What is REACH-ASD?
REACH-ASD is a research trial that aims to find out whether a new programme of group-based sessions helps parents whose child has recently been diagnosed with Autism Spectrum Disorder (ASD).
We are working closely with clinical teams in the Greater Manchester and north-west area, and are only able to involve parents who have been referred through those teams.
What does the trial aim to find out?
The trial investigates a new group-based programme for parents called EMPOWER-ASD. We want to find out whether this programme helps parents:
- to feel emotionally well
- to adjust to the news of their child’s diagnosis
- to understand autism in their child
- to know some common strategies that can help autistic children and young people

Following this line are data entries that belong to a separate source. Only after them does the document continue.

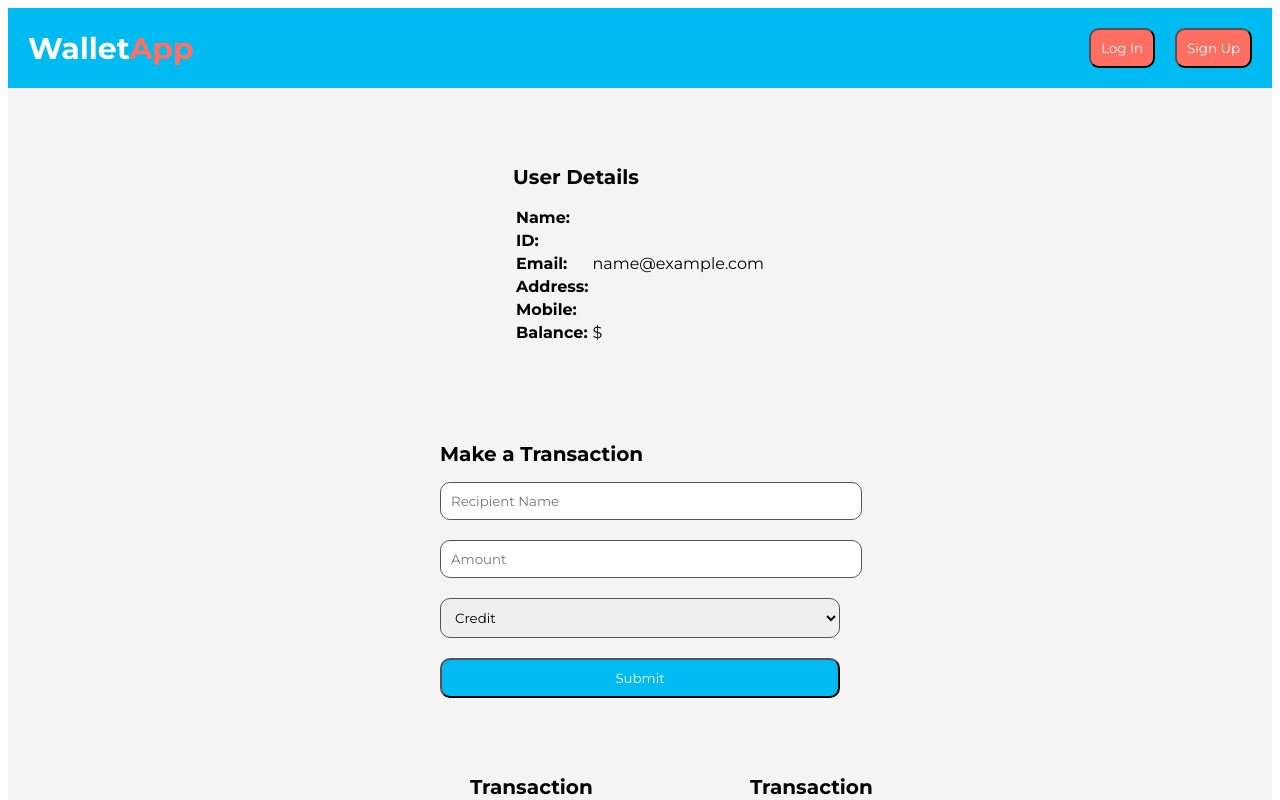
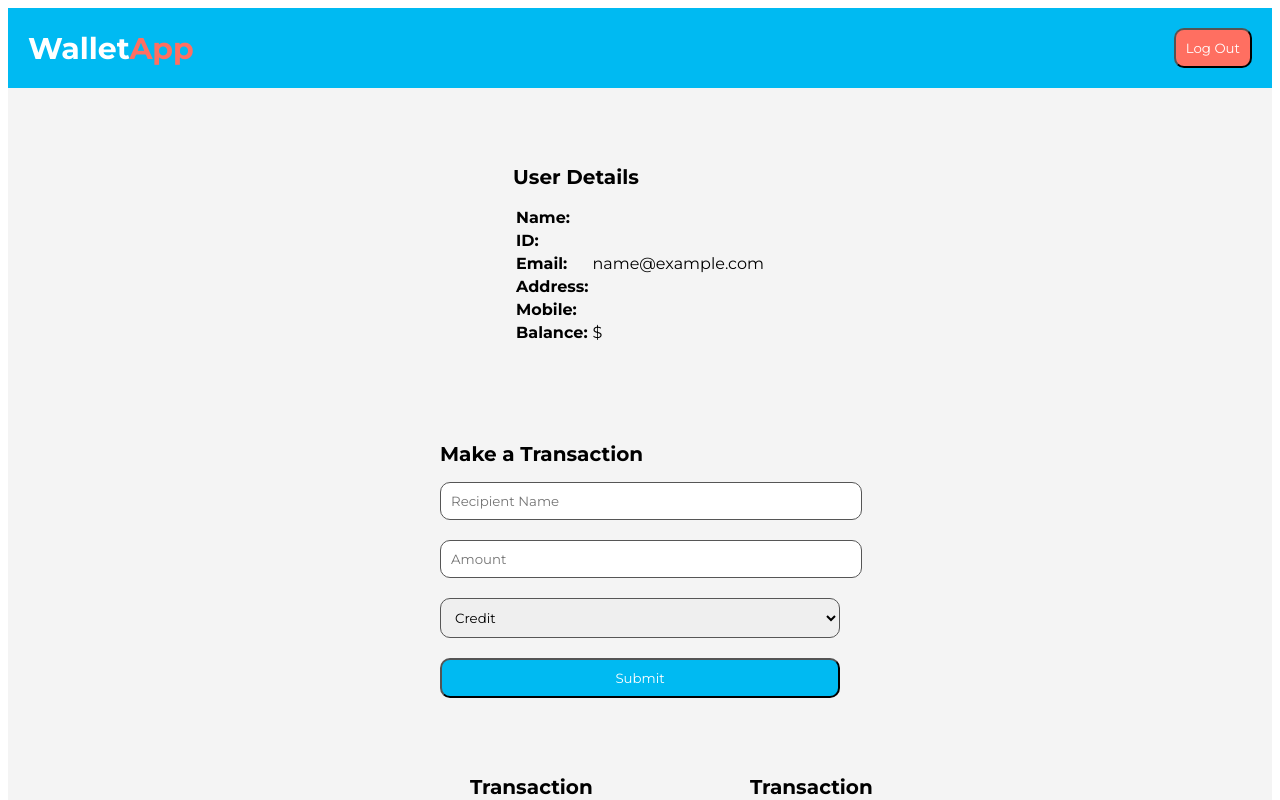
Before and after one commit to pramukhprajapati17/paytm-wallet, a React (Vite) app: page /Dashboard in a window 1280 px wide. Shown: the top 800 px of the page. Built offline with nearby package versions, Linux system fonts and the light colour scheme; sample sign-in values are in the browser's storage.

Commit message:
logout is created

```diff
--- a/src/App.jsx
+++ b/src/App.jsx
@@ -7,7 +7,6 @@ import { BrowserRouter, Routes, Route } from 'react-router-dom';
 import Login from './pages/Login';
 import Register from './pages/Register';
 import Home from './pages/Home';
-import Nav from './components/Nav';
 import React from 'react';
 import Dashboard from './pages/Dashboard';
 
@@ -15,7 +14,6 @@ function App() {
 
   return (
       <div>
-        <Nav />
         <BrowserRouter>
           <Routes>
             <Route path="/Login" element={<Login />} />
--- a/src/pages/Dashboard/index.jsx
+++ b/src/pages/Dashboard/index.jsx
@@ -17,11 +17,29 @@ function Dashboard() {
     }
   }, []);
 
+  const handleLogout = () => {
+    localStorage.removeItem('user');
+    navigate('/login');
+  };
+
   if (!user) {
     return <div>Loading...</div>;
   }
 
   return (
+    <div>
+      <header className="bg-primary text-white flex justify-between items-center p-2">
+      <a href="/" className="text-none">
+        <strong className="text-white font-bold f-30">
+          Wallet<span className="text-secondary">App</span>
+        </strong>
+      </a>
+      <div className="flex gap-2">
+        <button onClick={handleLogout} className="bg-secondary text-white p-1 rounded hover:bg-third">
+          Log Out
+        </button>
+      </div>
+    </header>
     <div className="bg h-screen flex flex-col items-center p-3">
       {/* User Details */}
       <div className=" bg-white rounded p-3 shadow">
@@ -118,6 +136,7 @@ function Dashboard() {
         </div>
       </div>
     </div>
+    </div>
   );
 }
 
--- a/src/pages/Home/index.jsx
+++ b/src/pages/Home/index.jsx
@@ -1,9 +1,11 @@
 import React from 'react';
 import Lottie from 'lottie-react';
 import LottieAnimation from '../../../public/lwallet.json';
+import Nav from '../../components/Nav';
 
 const Home = () => {
     return (
+      <div><Nav />
         <main className="flex justify-between items-center p-3 h-home">
         <div className="w-50">
           <h1 className="text-third f-70">
@@ -23,6 +25,7 @@ const Home = () => {
             <Lottie animationData={LottieAnimation} className='w-50'/>
         </div>
       </main>
+      </div>
     );
 };
 
--- a/src/pages/Login/index.jsx
+++ b/src/pages/Login/index.jsx
@@ -2,6 +2,7 @@ import React from 'react';
 import { Col, Form, Row, Input, message } from 'antd';
 import { useNavigate } from 'react-router-dom';
 import axios from 'axios';
+import Nav from '../../components/Nav';
 
 function Login() {
   const navigate = useNavigate();
@@ -25,6 +26,8 @@ function Login() {
   };
 
   return (
+    <div>
+      <Nav />
     <div className="bg flex items-center justify-center h-login">
       <div className="card w-400 p-2">
         <h1 className="text-2xl">WALLET - LOGIN</h1>
@@ -56,6 +59,7 @@ function Login() {
         </Form>
       </div>
     </div>
+    </div>
   );
 }
 
--- a/src/pages/Register/index.jsx
+++ b/src/pages/Register/index.jsx
@@ -2,7 +2,7 @@ import React from 'react';
 import { Row, Col, Form, Input, Select, message } from 'antd';
 import { useNavigate } from 'react-router-dom';
 import axios from 'axios';
-
+import Nav from '../../components/Nav';
 function Register() {
   const navigate = useNavigate();
 
@@ -47,6 +47,8 @@ function Register() {
   };
 
   return (
+    <div>
+      <Nav />
     <div className='m-5'>
       <div className="flex items-center justify-between">
         <h1 className="text-2xl">WALLET - REGISTER</h1>
@@ -159,6 +161,7 @@ function Register() {
         </div>
       </Form>
     </div>
+    </div>
   );
 }
 
```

- to feel confident and empowered in their role of parent.
We also want to find out whether the programme has other beneficial effects on the family and child with ASD. We will also look at whether the programme is cost-effective to the NHS.
What is the EMPOWER-ASD programme?
Within the trial some parents (selected at random) will continue with the usual post diagnostic service offered by their local clinical team. Other parents (selected at random) will be invited to attend the EMPOWER-ASD programme. This is so we can compare outcomes within the two groups to find out how helpful the new programme is.
The EMPOWER-ASD programme is a series of group-based workshops. The programme is designed to meet the needs of parents in the months following their child’s ASD diagnosis. The programme offers:
- high quality, evidence-based information about autism
- personal accounts of what it is like to be autistic
- understanding the effects of autism on communication, sensory experiences, emotional regulation, and behaviour
- commonly-used strategies to help with the effects of autism
- information on the education system and your rights
- web-based resources with further information
Parts of the programme were developed from a workshop approach delivered in Central Manchester for the past decade. Parents of children with ASD have said they like this approach and find it helpful.
The programme also offers emotional support:
- time and space to reflect on your feelings about your child’s diagnosis and being a parent to your child
- the chance to meet other parents and share experiences
- an emphasis on the importance of parents’ wellbeing
- opportunities to identify personal parenting values and how to continue to live by these
- ways for parents to manage any stress or worries
- provide sources of information, help and support
These parts of the programme are based on an approach called Acceptance and Commitment Therapy (ACT). This is an evidence-based approach that is helpful to a wide range of people adjusting to new life circumstances. It has been used with parents of autistic children by clinical research teams in Queensland (Australia) and Toronto (Canada).
How can I get involved?
If the trial has been introduced to you by a professional involved with your child, please read the information below about the next steps.
What will happen if I decide to take part in REACH-ASD
We will receive your contact details from your clinician and contact you to give you information about REACH-ASD. We are only able to take referrals through our collaborating teams.
Step 1: Have a chat with our researcher
Find out about the study and see if it’s is a good fit for you.
Step 2: Sign a consent form
If you are happy to take part, a researcher will arrange a visit to see you at home. This visit will take place at least 24 hours after the initial contact. This allows a little time to reflect on whether you wish to take part or not – this is completely up to you. When the researcher visits you can discuss some more and you can sign a consent form if you want to take part.
Step 3: Talk with our researcher and fill in some questionnaires
If you decide to take part, one of our researchers will spend around 2-3 hours with you. They will ask you some questions about your thoughts, feelings and experiences. They will also ask you about your family and your child with ASD. They will give you some questionnaires to fill in and can help you with these if needed. You can take breaks and don’t have to answer all the questions in one go. These researchers have been trained to conduct interviews sensitively.
Step 4: You are randomly allocated to a treatment group
You will be randomly allocated to ONE of the trial groups below. Each person is put into a group by chance by a computer, either:
– OR –
We do not know if attending the group will provide any additional benefits at this stage. That is what the research is designed to find out.
Step 5: Follow-up appointments
After the initial meeting you will meet with our researchers at 3 months, 6 months and 12 months to complete the same interview and questionnaires. This is to assess whether there has been any changes over time.